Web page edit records
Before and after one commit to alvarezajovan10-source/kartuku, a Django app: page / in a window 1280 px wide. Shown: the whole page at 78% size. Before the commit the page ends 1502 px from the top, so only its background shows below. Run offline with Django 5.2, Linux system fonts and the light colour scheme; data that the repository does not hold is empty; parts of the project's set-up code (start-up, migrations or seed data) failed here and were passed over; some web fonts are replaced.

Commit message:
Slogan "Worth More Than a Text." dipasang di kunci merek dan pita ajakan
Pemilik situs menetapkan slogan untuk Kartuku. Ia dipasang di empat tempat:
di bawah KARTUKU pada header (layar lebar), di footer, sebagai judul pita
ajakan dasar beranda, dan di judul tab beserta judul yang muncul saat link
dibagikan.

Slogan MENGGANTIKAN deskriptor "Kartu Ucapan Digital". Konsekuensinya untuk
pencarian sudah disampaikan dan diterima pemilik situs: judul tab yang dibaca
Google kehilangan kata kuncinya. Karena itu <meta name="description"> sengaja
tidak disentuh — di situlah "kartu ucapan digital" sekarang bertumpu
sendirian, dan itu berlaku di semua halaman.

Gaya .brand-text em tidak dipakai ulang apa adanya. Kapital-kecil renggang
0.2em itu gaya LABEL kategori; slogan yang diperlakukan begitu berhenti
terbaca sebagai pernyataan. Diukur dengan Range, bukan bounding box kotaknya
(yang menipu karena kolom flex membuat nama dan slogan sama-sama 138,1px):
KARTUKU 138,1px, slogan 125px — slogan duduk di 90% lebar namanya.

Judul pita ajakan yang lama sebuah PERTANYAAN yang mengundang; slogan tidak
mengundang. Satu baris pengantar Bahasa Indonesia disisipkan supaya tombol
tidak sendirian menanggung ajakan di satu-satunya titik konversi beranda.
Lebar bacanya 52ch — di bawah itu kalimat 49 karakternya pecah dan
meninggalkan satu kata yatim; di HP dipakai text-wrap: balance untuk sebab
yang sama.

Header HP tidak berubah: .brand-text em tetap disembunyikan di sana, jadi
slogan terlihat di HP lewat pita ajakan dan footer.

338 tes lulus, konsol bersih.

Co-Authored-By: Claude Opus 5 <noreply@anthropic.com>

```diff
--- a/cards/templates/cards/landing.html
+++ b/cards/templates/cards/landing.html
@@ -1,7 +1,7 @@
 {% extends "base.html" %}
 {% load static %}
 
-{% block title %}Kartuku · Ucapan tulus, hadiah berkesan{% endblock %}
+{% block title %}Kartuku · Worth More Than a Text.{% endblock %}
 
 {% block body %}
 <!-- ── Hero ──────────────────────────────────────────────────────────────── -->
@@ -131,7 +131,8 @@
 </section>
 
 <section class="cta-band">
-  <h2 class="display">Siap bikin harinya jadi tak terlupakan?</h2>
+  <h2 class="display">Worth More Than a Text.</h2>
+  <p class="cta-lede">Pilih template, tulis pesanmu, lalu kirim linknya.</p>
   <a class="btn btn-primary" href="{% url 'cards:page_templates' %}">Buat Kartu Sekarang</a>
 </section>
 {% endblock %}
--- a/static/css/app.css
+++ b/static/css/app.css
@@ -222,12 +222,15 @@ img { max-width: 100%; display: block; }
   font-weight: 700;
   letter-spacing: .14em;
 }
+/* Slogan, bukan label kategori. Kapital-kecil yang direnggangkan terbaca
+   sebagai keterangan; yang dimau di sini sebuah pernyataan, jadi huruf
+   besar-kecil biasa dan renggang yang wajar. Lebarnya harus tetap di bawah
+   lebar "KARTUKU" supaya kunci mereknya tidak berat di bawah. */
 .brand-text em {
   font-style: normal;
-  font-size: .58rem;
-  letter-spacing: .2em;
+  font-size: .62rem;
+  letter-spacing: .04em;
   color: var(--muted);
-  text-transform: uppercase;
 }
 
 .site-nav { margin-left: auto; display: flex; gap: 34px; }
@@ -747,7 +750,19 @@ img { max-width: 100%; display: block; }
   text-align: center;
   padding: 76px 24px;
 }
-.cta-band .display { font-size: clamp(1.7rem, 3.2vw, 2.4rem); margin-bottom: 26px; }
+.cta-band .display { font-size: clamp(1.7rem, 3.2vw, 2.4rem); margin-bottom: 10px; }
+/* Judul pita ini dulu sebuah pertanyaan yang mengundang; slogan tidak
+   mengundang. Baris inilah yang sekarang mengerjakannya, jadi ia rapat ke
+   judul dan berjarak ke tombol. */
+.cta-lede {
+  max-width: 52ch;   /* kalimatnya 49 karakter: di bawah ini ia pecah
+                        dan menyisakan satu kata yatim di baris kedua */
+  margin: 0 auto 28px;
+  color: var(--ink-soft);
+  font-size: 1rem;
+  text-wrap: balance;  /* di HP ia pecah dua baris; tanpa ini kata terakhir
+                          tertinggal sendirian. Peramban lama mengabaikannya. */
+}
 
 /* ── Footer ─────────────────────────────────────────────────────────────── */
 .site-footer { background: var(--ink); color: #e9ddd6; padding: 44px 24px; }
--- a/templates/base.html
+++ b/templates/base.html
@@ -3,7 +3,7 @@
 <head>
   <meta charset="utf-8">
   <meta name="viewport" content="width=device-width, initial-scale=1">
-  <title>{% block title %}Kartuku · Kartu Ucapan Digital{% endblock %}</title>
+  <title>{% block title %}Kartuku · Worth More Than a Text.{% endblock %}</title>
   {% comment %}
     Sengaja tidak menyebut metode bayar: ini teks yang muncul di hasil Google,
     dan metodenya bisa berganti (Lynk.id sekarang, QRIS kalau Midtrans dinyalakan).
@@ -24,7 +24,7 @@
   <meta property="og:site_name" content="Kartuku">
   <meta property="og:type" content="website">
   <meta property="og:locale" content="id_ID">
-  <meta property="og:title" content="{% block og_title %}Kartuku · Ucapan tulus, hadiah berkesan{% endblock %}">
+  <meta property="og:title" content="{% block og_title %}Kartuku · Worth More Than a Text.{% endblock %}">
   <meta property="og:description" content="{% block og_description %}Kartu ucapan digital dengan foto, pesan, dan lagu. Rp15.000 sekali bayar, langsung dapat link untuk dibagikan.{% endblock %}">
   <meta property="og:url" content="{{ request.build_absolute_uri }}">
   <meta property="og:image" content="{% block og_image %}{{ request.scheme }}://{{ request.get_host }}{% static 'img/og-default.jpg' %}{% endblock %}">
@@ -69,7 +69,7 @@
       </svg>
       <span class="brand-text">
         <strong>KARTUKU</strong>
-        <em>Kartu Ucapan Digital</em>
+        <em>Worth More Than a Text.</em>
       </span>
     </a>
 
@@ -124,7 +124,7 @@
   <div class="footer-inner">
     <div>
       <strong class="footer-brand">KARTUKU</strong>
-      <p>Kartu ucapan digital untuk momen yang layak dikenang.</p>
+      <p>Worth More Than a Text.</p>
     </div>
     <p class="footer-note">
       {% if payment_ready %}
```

WHAT IS REQUIRED
Those lines above that contain the string "meta" should be returned.

TASK ANSWER
Google kehilangan kata kuncinya. Karena itu <meta name="description"> sengaja
   <meta charset="utf-8">
   <meta name="viewport" content="width=device-width, initial-scale=1">
   <meta property="og:site_name" content="Kartuku">
   <meta property="og:type" content="website">
   <meta property="og:locale" content="id_ID">
-  <meta property="og:title" content="{% block og_title %}Kartuku · Ucapan tulus, hadiah berkesan{% endblock %}">
+  <meta property="og:title" content="{% block og_title %}Kartuku · Worth More Than a Text.{% endblock %}">
   <meta property="og:description" content="{% block og_description %}Kartu ucapan digital dengan foto, pesan, dan lagu. Rp15.000 sekali bayar, langsung dapat link untuk dibagikan.{% endblock %}">
   <meta property="og:url" content="{{ request.build_absolute_uri }}">
   <meta property="og:image" content="{% block og_image %}{{ request.scheme }}://{{ request.get_host }}{% static 'img/og-default.jpg' %}{% endblock %}">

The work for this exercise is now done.